I personally will listen for about a minute before I interrupt and direct the conversation to, say, the resume in a candidate’s hand but it’s important to have a story that is concise, to the point, and well rehearsed.

The introduction should contain your name, your college program and graduation date (if appropriate), what you are passionate about, what role you are looking for, what your interest is in the company, and why you would be successful. It’s a brief statement of intent and a value proposition signal. You should practice saying it out loud often enough that you can deliver it with a practiced confidence, energy and restrained enthusiasm while looking the person straight in the eye.

Don’t make assumptions about the person you are talking to; ask them what their role is at the company. If they are technical, this is an opportunity to signal your depth.
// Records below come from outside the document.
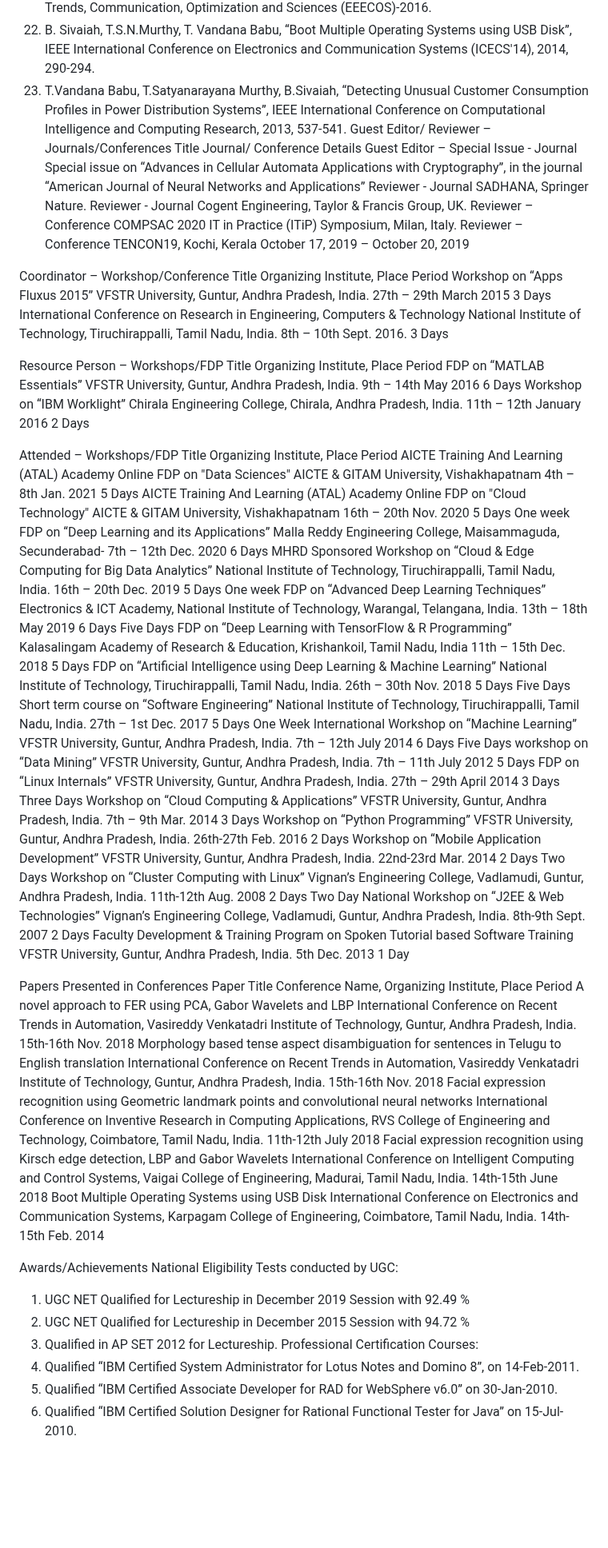
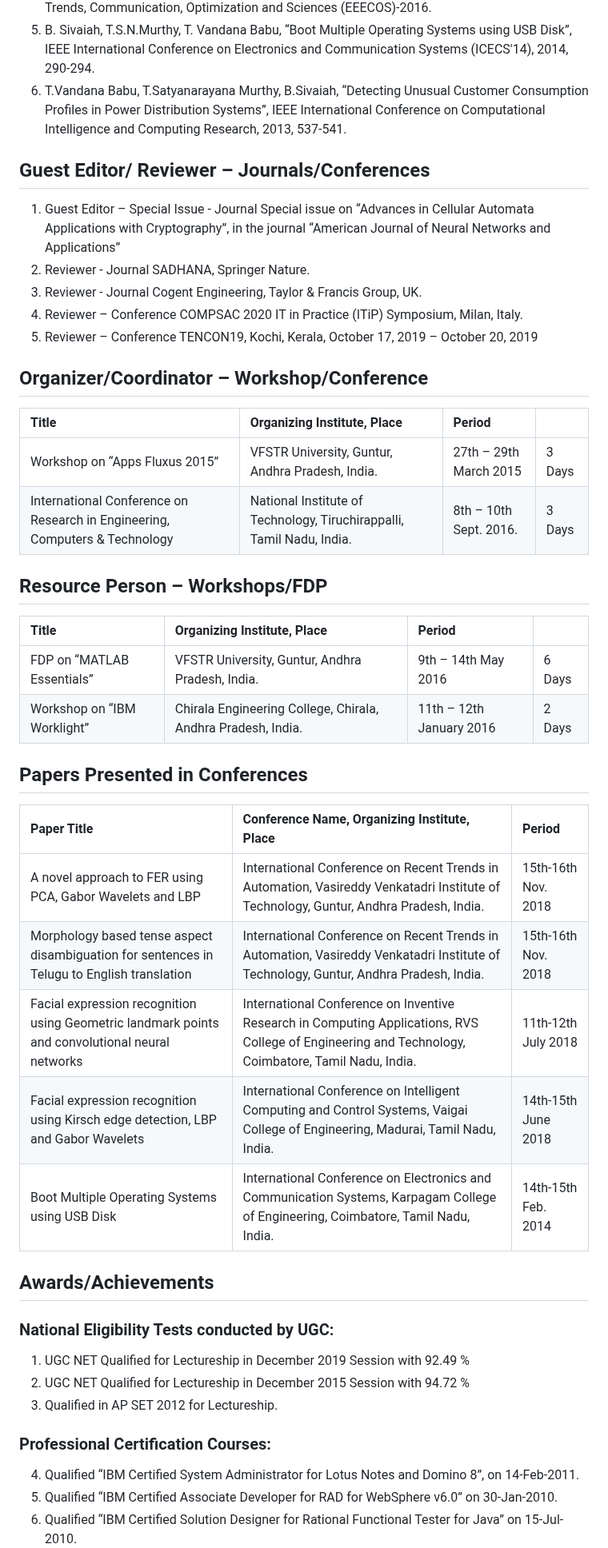
Before and after one commit to sivaiah911/sivaiah911.github.io, a Markdown page: README.md, the part around one of its changes. Shown at 80% size. Drawn GitHub-style; blank space fills up the shorter version.

Commit message:
Update on 24.06.24 README.md

```diff
--- a/README.md
+++ b/README.md
@@ -91,82 +57,42 @@ Publications – Conferences
 4.	Saranu Yeshasri, Sivaiah Bellamkonda, Dr.N. Gnaneswara Rao, “Automated Security Audit of Infrastructure Cloud for AWS”, International Conference on Electrical, Electronics, Engineering Trends, Communication, Optimization and Sciences (EEECOS)-2016.
 5.	B. Sivaiah, T.S.N.Murthy, T. Vandana Babu, “Boot Multiple Operating Systems using USB Disk”, IEEE International Conference on Electronics and Communication Systems (ICECS'14), 2014, 290-294.
 6.	T.Vandana Babu, T.Satyanarayana Murthy, B.Sivaiah, “Detecting Unusual Customer Consumption Profiles in Power Distribution Systems”, IEEE International Conference on Computational Intelligence and Computing Research, 2013, 537-541.
-Guest Editor/ Reviewer – Journals/Conferences
-Title	Journal/ Conference Details
-Guest Editor – Special Issue - Journal	Special issue on “Advances in Cellular Automata Applications with Cryptography”, in the journal
+
+## Guest Editor/ Reviewer – Journals/Conferences
+1. Guest Editor – Special Issue - Journal	Special issue on “Advances in Cellular Automata Applications with Cryptography”, in the journal
 “American Journal of Neural Networks and Applications”
-Reviewer - Journal	SADHANA, Springer Nature.
-Reviewer - Journal	Cogent Engineering, Taylor & Francis Group, UK.
-Reviewer – Conference	COMPSAC 2020 IT in Practice (ITiP) Symposium, Milan, Italy.
-Reviewer – Conference	TENCON19, Kochi, Kerala
-October 17, 2019 – October 20, 2019
+2. Reviewer - Journal	SADHANA, Springer Nature.
+3. Reviewer - Journal	Cogent Engineering, Taylor & Francis Group, UK.
+4. Reviewer – Conference	COMPSAC 2020 IT in Practice (ITiP) Symposium, Milan, Italy.
+5. Reviewer – Conference	TENCON19, Kochi, Kerala, October 17, 2019 – October 20, 2019
 
-Coordinator – Workshop/Conference
-Title	Organizing Institute, Place	Period
-Workshop on “Apps Fluxus 2015”	VFSTR University, Guntur, Andhra Pradesh, India.	27th – 29th March 2015
-3 Days
-International Conference on Research in Engineering, Computers & Technology	National Institute of Technology, Tiruchirappalli, Tamil Nadu, India.	8th – 10th Sept. 2016.
-3 Days
+## Organizer/Coordinator – Workshop/Conference
+| Title	| Organizing Institute, Place	| Period | |
+|:----------|:----------------------------------------|:---------------|:---|
+| Workshop on “Apps Fluxus 2015”	| VFSTR University, Guntur, Andhra Pradesh, India.	| 27th – 29th March 2015 | 3 Days |
+| International Conference on Research in Engineering, Computers & Technology	| National Institute of Technology, Tiruchirappalli, Tamil Nadu, India.	| 8th – 10th Sept. 2016. | 3 Days |
 
-Resource Person – Workshops/FDP
-Title	Organizing Institute, Place	Period
-FDP on “MATLAB Essentials”	VFSTR University, Guntur, Andhra Pradesh, India.	9th – 14th        May 2016
-6 Days
-Workshop on “IBM Worklight”	Chirala Engineering College, Chirala, Andhra Pradesh, India.	11th – 12th        January 2016
-2 Days
+## Resource Person – Workshops/FDP
+| Title	| Organizing Institute, Place	| Period | |
+|:------------------|:-------------------------------------|:-----------------------------|:----------|
+| FDP on “MATLAB Essentials”	| VFSTR University, Guntur, Andhra Pradesh, India.	| 9th – 14th May 2016 | 6 Days |
+| Workshop on “IBM Worklight” | Chirala Engineering College, Chirala, Andhra Pradesh, India.	| 11th – 12th January 2016 | 2 Days |
 
-Attended – Workshops/FDP
-Title	Organizing Institute, Place	Period
-AICTE Training And Learning (ATAL) Academy Online FDP on "Data Sciences"	AICTE & GITAM University, Vishakhapatnam	4th – 8th        Jan. 2021
-5 Days
-AICTE Training And Learning (ATAL) Academy Online FDP on "Cloud Technology"	AICTE & GITAM University, Vishakhapatnam	16th – 20th        Nov. 2020
-5 Days
-One week FDP on “Deep Learning and
-its Applications”	Malla Reddy Engineering College, Maisammaguda, Secunderabad-	7th – 12th        Dec. 2020
-6 Days
-MHRD Sponsored Workshop on “Cloud & Edge Computing for Big Data Analytics”	National Institute of Technology, Tiruchirappalli, Tamil Nadu, India.	16th – 20th        Dec. 2019
-5 Days
-One week FDP on “Advanced Deep Learning Techniques”	Electronics & ICT Academy, National Institute of Technology, Warangal, Telangana, India.	13th – 18th        May 2019
-6 Days
-Five Days FDP on “Deep Learning with TensorFlow & R Programming”	Kalasalingam Academy of Research & Education, Krishankoil, Tamil Nadu, India	11th – 15th        Dec. 2018
-5 Days
-FDP on “Artificial Intelligence using Deep Learning & Machine Learning”	National Institute of Technology, Tiruchirappalli, Tamil Nadu, India.	26th – 30th        Nov. 2018
-5 Days
-Five Days Short term course on “Software Engineering”	National Institute of Technology, Tiruchirappalli, Tamil Nadu, India.	27th – 1st        Dec. 2017
-5 Days
-One Week International Workshop on “Machine Learning”	VFSTR University, Guntur, Andhra Pradesh, India.	7th – 12th  July 2014
-6 Days
-Five Days workshop on “Data Mining”	VFSTR University, Guntur, Andhra Pradesh, India.	7th – 11th  July 2012
-5 Days
-FDP on “Linux Internals”	VFSTR University, Guntur, Andhra Pradesh, India.	27th – 29th April 2014
-3 Days
-Three Days Workshop on “Cloud Computing & Applications”	VFSTR University, Guntur, Andhra Pradesh, India.	7th – 9th Mar. 2014
-3 Days
-Workshop on “Python Programming”	VFSTR University, Guntur, Andhra Pradesh, India.	26th-27th Feb. 2016
-2 Days
-Workshop on “Mobile Application Development”	VFSTR University, Guntur, Andhra Pradesh, India.	22nd-23rd Mar. 2014
-2 Days
-Two Days Workshop on “Cluster Computing with Linux”	Vignan’s Engineering College, Vadlamudi, Guntur, Andhra Pradesh, India.	11th-12th Aug. 2008
-2 Days
-Two Day National Workshop on “J2EE & Web Technologies”	Vignan’s Engineering College, Vadlamudi, Guntur, Andhra Pradesh, India.	8th-9th Sept. 2007
-2 Days
-Faculty Development & Training Program on Spoken Tutorial based Software Training	VFSTR University, Guntur, Andhra Pradesh, India.	5th Dec. 2013
-1 Day
+## Papers Presented in Conferences
+| Paper Title	| Conference Name, Organizing Institute, Place	| Period |
+|:---------------------------------------------------|:------------------------------------------------------------------------|:-----------------------------|
+| A novel approach to FER using PCA, Gabor Wavelets and LBP	| International Conference on Recent Trends in Automation, Vasireddy Venkatadri Institute of Technology, Guntur, Andhra Pradesh, India.	| 15th-16th Nov. 2018 |
+| Morphology based tense aspect disambiguation for sentences in Telugu to English translation	| International Conference on Recent Trends in Automation, Vasireddy Venkatadri Institute of Technology, Guntur, Andhra Pradesh, India.	| 15th-16th Nov. 2018 |
+| Facial expression recognition using Geometric landmark points and convolutional neural networks	| International Conference on Inventive Research in Computing Applications, RVS College of Engineering and Technology, Coimbatore, Tamil Nadu, India.	| 11th-12th July 2018 |
+| Facial expression recognition using Kirsch edge detection, LBP and Gabor Wavelets	| International Conference on Intelligent Computing and Control Systems, Vaigai College of Engineering, Madurai, Tamil Nadu, India.	| 14th-15th June 2018 |
+| Boot Multiple Operating Systems using USB Disk	| International Conference on Electronics and Communication Systems, Karpagam College of Engineering, Coimbatore, Tamil Nadu, India.	| 14th-15th Feb. 2014 |
 
-Papers Presented in Conferences
-Paper Title	Conference Name, Organizing Institute, Place	Period
-A novel approach to FER using PCA, Gabor Wavelets and LBP	International Conference on Recent Trends in Automation, Vasireddy Venkatadri Institute of Technology, Guntur, Andhra Pradesh, India.	15th-16th Nov. 2018
-Morphology based tense aspect disambiguation for sentences in Telugu to English translation	International Conference on Recent Trends in Automation, Vasireddy Venkatadri Institute of Technology, Guntur, Andhra Pradesh, India.	15th-16th Nov. 2018
-Facial expression recognition using Geometric landmark points and convolutional neural networks	International Conference on Inventive Research in Computing Applications, RVS College of Engineering and Technology, Coimbatore, Tamil Nadu, India.	11th-12th July 2018
-Facial expression recognition using Kirsch edge detection, LBP and Gabor Wavelets	International Conference on Intelligent Computing and Control Systems, Vaigai College of Engineering, Madurai, Tamil Nadu, India.	14th-15th June 2018
-Boot Multiple Operating Systems using USB Disk	International Conference on Electronics and Communication Systems, Karpagam College of Engineering, Coimbatore, Tamil Nadu, India.	14th-15th Feb. 2014
-
-Awards/Achievements
-National Eligibility Tests conducted by UGC:
+## Awards/Achievements
+### National Eligibility Tests conducted by UGC:
 1.	UGC NET Qualified for Lectureship in December 2019 Session with 92.49 %
 2.	UGC NET Qualified for Lectureship in December 2015 Session with 94.72 %
 3.	Qualified in AP SET 2012 for Lectureship.
-Professional Certification Courses:
+### Professional Certification Courses:
 4.	Qualified “IBM Certified System Administrator for Lotus Notes and Domino 8”, on 14-Feb-2011.
 5.	Qualified “IBM Certified Associate Developer for RAD for WebSphere v6.0” on 30-Jan-2010.
 6.	Qualified “IBM Certified Solution Designer for Rational Functional Tester for Java” on 15-Jul-2010.
```
Also changed, not shown: other parts of README.md (+68 -107 lines).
If they are not, you can tailor the conversation accordingly.

Also don’t launch into a description of every item on your resume; exercise restraint and stay focused on a concise introduction that will lead into a conversation.
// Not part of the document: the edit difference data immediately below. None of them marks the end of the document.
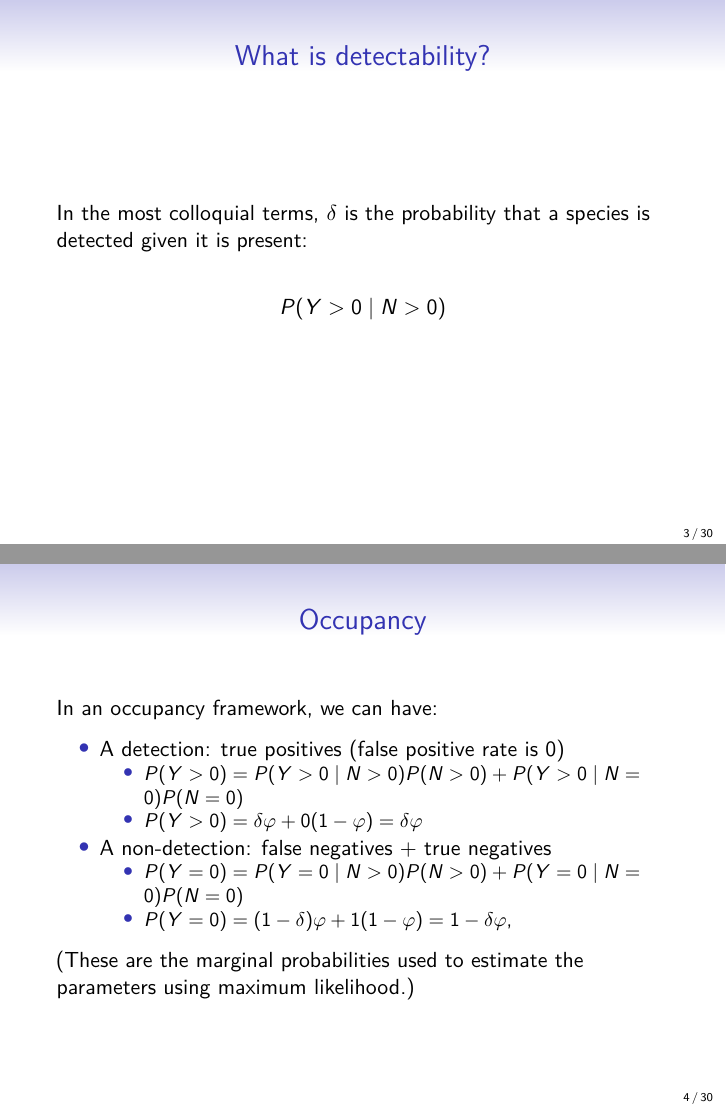
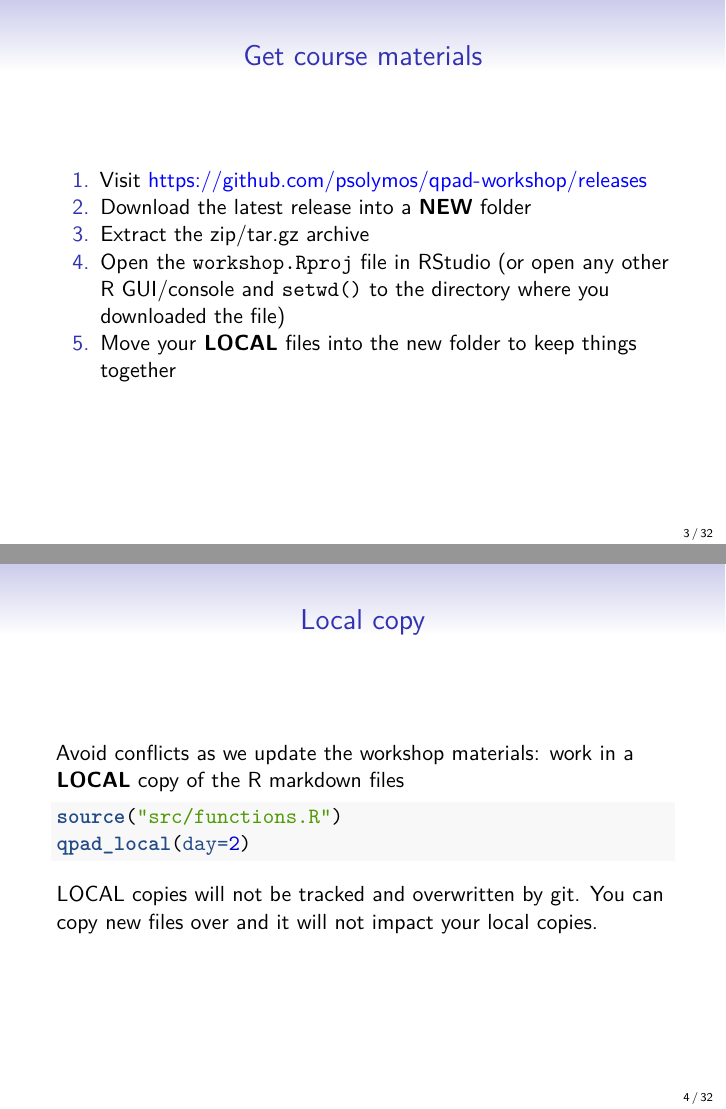
Before and after one commit to psolymos/qpad-workshop, an R Markdown document (day2-1-intro.Rmd): pages 3 and 4 of 30 before the commit and pages 3 and 4 of 32 after it, joined at a grey line. Rendered offline with R 4.5, knitr and Pandoc, then LaTeX, with nearby package versions; code that draws random numbers runs with fixed seeds of ours; some code elsewhere in the file could not run offline.

Commit message:
Files updated with LOCAL

````diff
--- a/day2-1-intro.Rmd
+++ b/day2-1-intro.Rmd
@@ -38,6 +38,29 @@ Day 4
 
 - Putting it all together
 - Roadside surveys
+
+***
+
+# Get course materials
+
+1. Visit [https://github.com/psolymos/qpad-workshop/releases](https://github.com/psolymos/qpad-workshop/releases)
+2. Download the latest release into a __NEW__ folder
+3. Extract the zip/tar.gz archive
+4. Open the `workshop.Rproj` file in RStudio (or open any other R GUI/console and `setwd()` to the directory where you downloaded the file)
+5. Move your __LOCAL__ files into the new folder to keep things together
+
+***
+
+# Local copy
+
+Avoid conflicts as we update the workshop materials: work in a __LOCAL__ copy of the R markdown files
+
+```{r eval=FALSE}
+source("src/functions.R")
+qpad_local(day=2)
+```
+
+LOCAL copies will not be tracked and overwritten by git. You can copy new files over and it will not impact your local copies.
 
 ***
 
````
Also changed, not shown: day1-1-intro.Rmd (+13 -0 lines), day1-2-data-processing.Rmd (+4 -0 lines), 2 other files.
Finally, like resumes, you can have more than one introduction crafted for different audiences.

The Conversation

Your introduction will lead into a very short, general conversation which you also need to be prepared for. If the introduction is the hook, then this conversation is closing the deal on a phone screen. (Note you are not closing the deal on a job or an interview, that’s later. You just want a second look which is what the phone screen is.)

You get it by handing the recruiter or hiring manager your resume to scan and ask their questions. Have a ready answer for everything on your resume including any questions about whether or not things went bad on a project or an obviously short tenure at one of your jobs.

You should also seek to align your interests with what the company does which requires research.

At most career fairs there is a list of companies available ahead of time so you can research them and target the companies that do work that best aligns with your interests. If you aren’t sure about what your passions are or it’s hard to figure out what the company does, be prepared to put that out there right away. Some of the most awkward moments are when someone tries to improvise what they think my company does. Don’t improvise, do the research. It’s easy, and pays dividends.

Just identify a few things that the company does to show interest and then ask about other things the company does and what market they operate in. What’s important is that you show that you are interested and motivated enough to do the research. This also helps with the common question you may get: “why do you want to work for Willard’s Widgets?” If you’ve done the research you’ll have a good idea of whether you can honestly say that whatever they do is super interesting and you’ve love to help the company be successful.

Other questions you can ask are “what is the culture like?”, “tell me about an exciting initiative at the company”, and as you wrap up the conversation you could ask “when can I expect to hear back?”

To get extra credit educate yourself on the industry that the company operates in. If you can speak intelligently about the major trends in a market and tie it to what a company does, you are instantly distinguished from your peers. Very few early career candidates pay much attention to the business side of things but it’s important to understand the industry you work in, especially as you mature in your career.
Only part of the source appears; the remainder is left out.